ACTIVITY: Drop every picture and give the entries back exactly.

▬▬▬▬▬▬

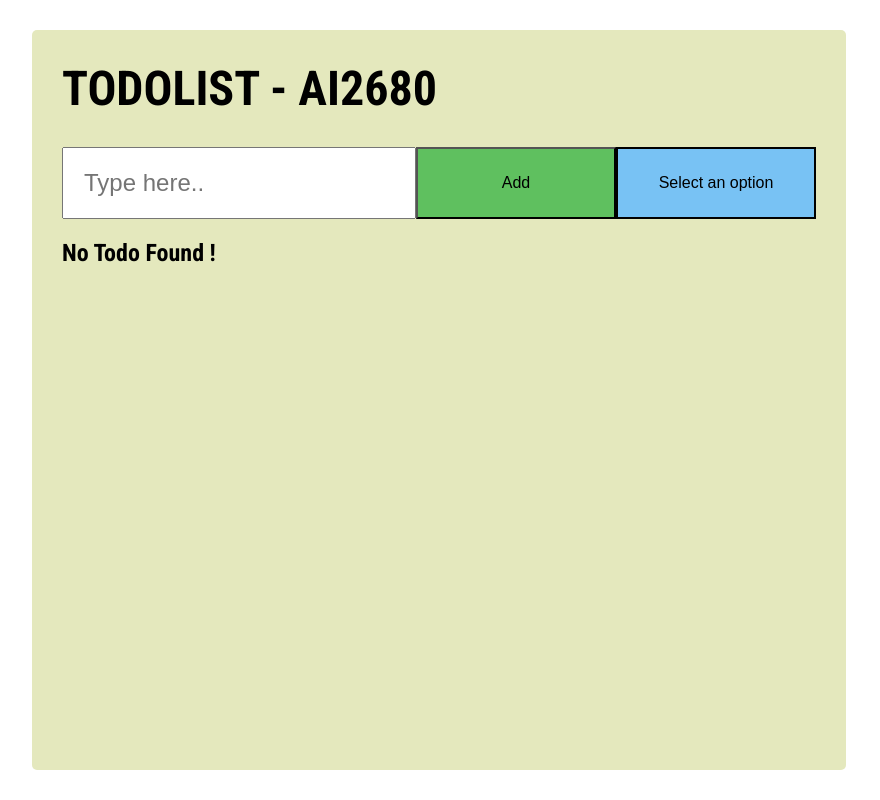
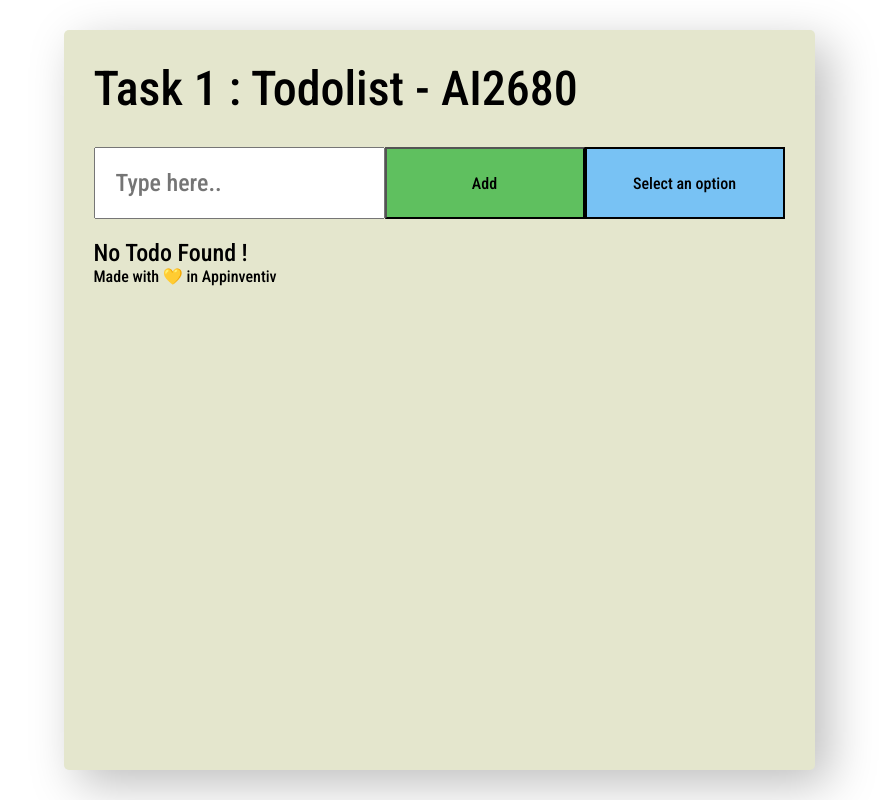
Before and after one commit to vishal-kumawat-appinventiv/task1-todolist, a React (Vite) app: page / in a window 1280 px wide. Shown: the whole page, without its empty margins (201-1081 px from the left). Built offline with nearby package versions, Linux system fonts and the light colour scheme.

Commit message:
footer added

```diff
--- a/src/App.tsx
+++ b/src/App.tsx
@@ -93,7 +93,7 @@ function App() {
     <>
       <Toaster />
       <div className="main">
-        <h1 className="heading">TODOLIST - AI2680</h1>
+        <h1 className="heading">Task 1 : Todolist - AI2680</h1>
         <div className="topBar">
           <Input value={inputValue} onChange={handleInputChange} />
           <Add onClick={handleAddTodo} />
@@ -115,6 +115,9 @@ function App() {
             ))
           )}
         </div>
+        <div>
+          <h4>Made with 💛 in Appinventiv </h4>
+        </div>
       </div>
     </>
   );
--- a/src/index.css
+++ b/src/index.css
@@ -3,25 +3,27 @@
 * {
   margin: 0;
   padding: 0;
+  font-family: "Roboto Condensed", sans-serif;
+  font-optical-sizing: auto;
+  font-weight: 500;
+  font-style: normal;
 }
 
 :root {
   display: flex;
   align-items: center;
   justify-content: center;
-  font-family: "Roboto Condensed", sans-serif;
-  font-optical-sizing: auto;
-  font-weight: 200;
-  font-style: normal;
 }
 
 .main {
   margin: 30px;
-  background-color: #e4e8bd;
+  background-color: #e4e6cd;
   padding: 30px;
   border-radius: 5px;
   min-height: 85vh;
   min-width: 50vw;
+  box-shadow: 14px 14px 48px #bebebe,
+    -14px -14px 48px #ffffff;
 }
 
 .topBar {
```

▬▬▬▬▬▬

REPLY TO THE TASK:
Before and after one commit to vishal-kumawat-appinventiv/task1-todolist, a React (Vite) app: page / in a window 1280 px wide. Shown: the whole page, without its empty margins (201-1081 px from the left). Built offline with nearby package versions, Linux system fonts and the light colour scheme.

Commit message:
footer added

```diff
--- a/src/App.tsx
+++ b/src/App.tsx
@@ -93,7 +93,7 @@ function App() {
     <>
       <Toaster />
       <div className="main">
-        <h1 className="heading">TODOLIST - AI2680</h1>
+        <h1 className="heading">Task 1 : Todolist - AI2680</h1>
         <div className="topBar">
           <Input value={inputValue} onChange={handleInputChange} />
           <Add onClick={handleAddTodo} />
@@ -115,6 +115,9 @@ function App() {
             ))
           )}
         </div>
+        <div>
+          <h4>Made with 💛 in Appinventiv </h4>
+        </div>
       </div>
     </>
   );
--- a/src/index.css
+++ b/src/index.css
@@ -3,25 +3,27 @@
 * {
   margin: 0;
   padding: 0;
+  font-family: "Roboto Condensed", sans-serif;
+  font-optical-sizing: auto;
+  font-weight: 500;
+  font-style: normal;
 }
 
 :root {
   display: flex;
   align-items: center;
   justify-content: center;
-  font-family: "Roboto Condensed", sans-serif;
-  font-optical-sizing: auto;
-  font-weight: 200;
-  font-style: normal;
 }
 
 .main {
   margin: 30px;
-  background-color: #e4e8bd;
+  background-color: #e4e6cd;
   padding: 30px;
   border-radius: 5px;
   min-height: 85vh;
   min-width: 50vw;
+  box-shadow: 14px 14px 48px #bebebe,
+    -14px -14px 48px #ffffff;
 }
 
 .topBar {
```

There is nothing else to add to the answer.